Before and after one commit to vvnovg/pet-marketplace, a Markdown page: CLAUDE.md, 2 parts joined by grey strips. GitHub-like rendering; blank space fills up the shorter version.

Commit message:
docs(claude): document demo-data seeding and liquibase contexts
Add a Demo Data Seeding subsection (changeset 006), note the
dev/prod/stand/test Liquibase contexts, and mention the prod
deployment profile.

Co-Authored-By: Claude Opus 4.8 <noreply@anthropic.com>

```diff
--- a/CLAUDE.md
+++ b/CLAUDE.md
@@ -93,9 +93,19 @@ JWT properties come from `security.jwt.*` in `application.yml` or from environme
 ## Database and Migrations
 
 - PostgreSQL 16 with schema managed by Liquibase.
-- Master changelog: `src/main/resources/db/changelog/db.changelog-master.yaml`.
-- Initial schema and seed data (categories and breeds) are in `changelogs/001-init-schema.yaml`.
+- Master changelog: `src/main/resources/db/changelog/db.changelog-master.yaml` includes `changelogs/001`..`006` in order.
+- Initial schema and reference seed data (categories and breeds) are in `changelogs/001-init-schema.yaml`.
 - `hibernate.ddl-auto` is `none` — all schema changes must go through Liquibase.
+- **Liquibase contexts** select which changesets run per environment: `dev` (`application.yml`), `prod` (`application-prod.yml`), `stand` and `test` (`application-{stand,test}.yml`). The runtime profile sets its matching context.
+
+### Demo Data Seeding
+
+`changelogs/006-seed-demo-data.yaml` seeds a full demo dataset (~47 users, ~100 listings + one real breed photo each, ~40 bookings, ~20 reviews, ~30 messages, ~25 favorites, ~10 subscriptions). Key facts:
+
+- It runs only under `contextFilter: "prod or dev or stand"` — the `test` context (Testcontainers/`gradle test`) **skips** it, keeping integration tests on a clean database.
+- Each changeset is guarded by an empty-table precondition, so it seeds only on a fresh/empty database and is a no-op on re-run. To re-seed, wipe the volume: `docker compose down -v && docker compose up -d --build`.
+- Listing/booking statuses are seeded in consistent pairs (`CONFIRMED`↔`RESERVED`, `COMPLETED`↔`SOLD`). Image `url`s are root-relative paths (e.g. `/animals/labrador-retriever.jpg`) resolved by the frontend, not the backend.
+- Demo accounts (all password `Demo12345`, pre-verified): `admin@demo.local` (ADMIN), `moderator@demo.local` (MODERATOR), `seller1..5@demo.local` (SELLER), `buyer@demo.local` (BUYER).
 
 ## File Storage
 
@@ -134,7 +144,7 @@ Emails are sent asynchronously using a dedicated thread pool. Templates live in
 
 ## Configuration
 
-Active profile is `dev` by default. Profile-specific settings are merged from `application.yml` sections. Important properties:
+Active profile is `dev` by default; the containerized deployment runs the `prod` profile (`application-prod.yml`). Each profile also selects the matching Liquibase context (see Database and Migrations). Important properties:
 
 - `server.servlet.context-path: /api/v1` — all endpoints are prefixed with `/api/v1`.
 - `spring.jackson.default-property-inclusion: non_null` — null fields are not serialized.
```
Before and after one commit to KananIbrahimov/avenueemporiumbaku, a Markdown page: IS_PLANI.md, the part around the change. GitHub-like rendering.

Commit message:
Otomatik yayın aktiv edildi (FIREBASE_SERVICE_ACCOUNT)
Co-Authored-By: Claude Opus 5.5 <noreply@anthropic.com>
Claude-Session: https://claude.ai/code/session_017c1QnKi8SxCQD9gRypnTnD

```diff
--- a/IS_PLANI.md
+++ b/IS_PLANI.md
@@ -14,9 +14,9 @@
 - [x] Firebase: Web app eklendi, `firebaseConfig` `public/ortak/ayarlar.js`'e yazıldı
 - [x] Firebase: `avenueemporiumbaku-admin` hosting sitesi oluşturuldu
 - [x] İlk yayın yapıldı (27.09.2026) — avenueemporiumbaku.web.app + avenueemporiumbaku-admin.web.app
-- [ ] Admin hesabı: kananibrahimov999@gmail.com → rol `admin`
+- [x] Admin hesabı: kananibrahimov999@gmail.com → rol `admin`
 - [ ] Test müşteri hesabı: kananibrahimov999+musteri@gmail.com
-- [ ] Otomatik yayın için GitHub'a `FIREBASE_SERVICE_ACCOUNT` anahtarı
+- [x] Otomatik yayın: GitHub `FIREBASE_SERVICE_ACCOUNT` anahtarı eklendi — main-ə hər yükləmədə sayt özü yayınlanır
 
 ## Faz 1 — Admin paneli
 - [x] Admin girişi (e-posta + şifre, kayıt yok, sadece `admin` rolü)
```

○ ○ ○ ○ ○

## [WHAT THE EXERCISE ASKS]
Considering only lines that hold the word "changelogs", work out how many appear in the listing above and give that number only.

## [REPLY]
4